▶ [What needs to be done]:
Write out the full set of records below exactly.

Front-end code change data
****************

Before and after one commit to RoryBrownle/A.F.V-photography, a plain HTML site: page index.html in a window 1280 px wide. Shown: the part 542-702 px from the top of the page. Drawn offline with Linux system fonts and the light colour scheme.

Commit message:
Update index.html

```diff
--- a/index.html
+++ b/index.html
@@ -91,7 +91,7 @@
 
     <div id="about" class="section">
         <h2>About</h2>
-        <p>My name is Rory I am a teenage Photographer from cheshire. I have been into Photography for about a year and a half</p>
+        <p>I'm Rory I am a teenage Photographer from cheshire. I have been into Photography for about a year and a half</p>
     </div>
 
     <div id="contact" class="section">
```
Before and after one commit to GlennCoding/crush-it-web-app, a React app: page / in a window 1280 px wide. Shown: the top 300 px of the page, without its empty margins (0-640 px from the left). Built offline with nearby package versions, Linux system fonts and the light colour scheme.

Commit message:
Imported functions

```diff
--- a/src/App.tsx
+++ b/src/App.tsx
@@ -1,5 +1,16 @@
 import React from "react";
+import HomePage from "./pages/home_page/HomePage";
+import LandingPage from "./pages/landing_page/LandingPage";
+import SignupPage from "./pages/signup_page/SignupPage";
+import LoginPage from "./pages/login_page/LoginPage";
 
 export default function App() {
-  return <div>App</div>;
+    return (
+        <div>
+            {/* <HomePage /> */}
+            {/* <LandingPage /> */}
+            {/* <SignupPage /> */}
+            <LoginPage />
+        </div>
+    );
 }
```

****************

▶ [Written response]:
Before and after one commit to RoryBrownle/A.F.V-photography, a plain HTML site: page index.html in a window 1280 px wide. Shown: the part 542-702 px from the top of the page. Drawn offline with Linux system fonts and the light colour scheme.

Commit message:
Update index.html

```diff
--- a/index.html
+++ b/index.html
@@ -91,7 +91,7 @@
 
     <div id="about" class="section">
         <h2>About</h2>
-        <p>My name is Rory I am a teenage Photographer from cheshire. I have been into Photography for about a year and a half</p>
+        <p>I'm Rory I am a teenage Photographer from cheshire. I have been into Photography for about a year and a half</p>
     </div>
 
     <div id="contact" class="section">
```
Before and after one commit to GlennCoding/crush-it-web-app, a React app: page / in a window 1280 px wide. Shown: the top 300 px of the page, without its empty margins (0-640 px from the left). Built offline with nearby package versions, Linux system fonts and the light colour scheme.

Commit message:
Imported functions

```diff
--- a/src/App.tsx
+++ b/src/App.tsx
@@ -1,5 +1,16 @@
 import React from "react";
+import HomePage from "./pages/home_page/HomePage";
+import LandingPage from "./pages/landing_page/LandingPage";
+import SignupPage from "./pages/signup_page/SignupPage";
+import LoginPage from "./pages/login_page/LoginPage";
 
 export default function App() {
-  return <div>App</div>;
+    return (
+        <div>
+            {/* <HomePage /> */}
+            {/* <LandingPage /> */}
+            {/* <SignupPage /> */}
+            <LoginPage />
+        </div>
+    );
 }
```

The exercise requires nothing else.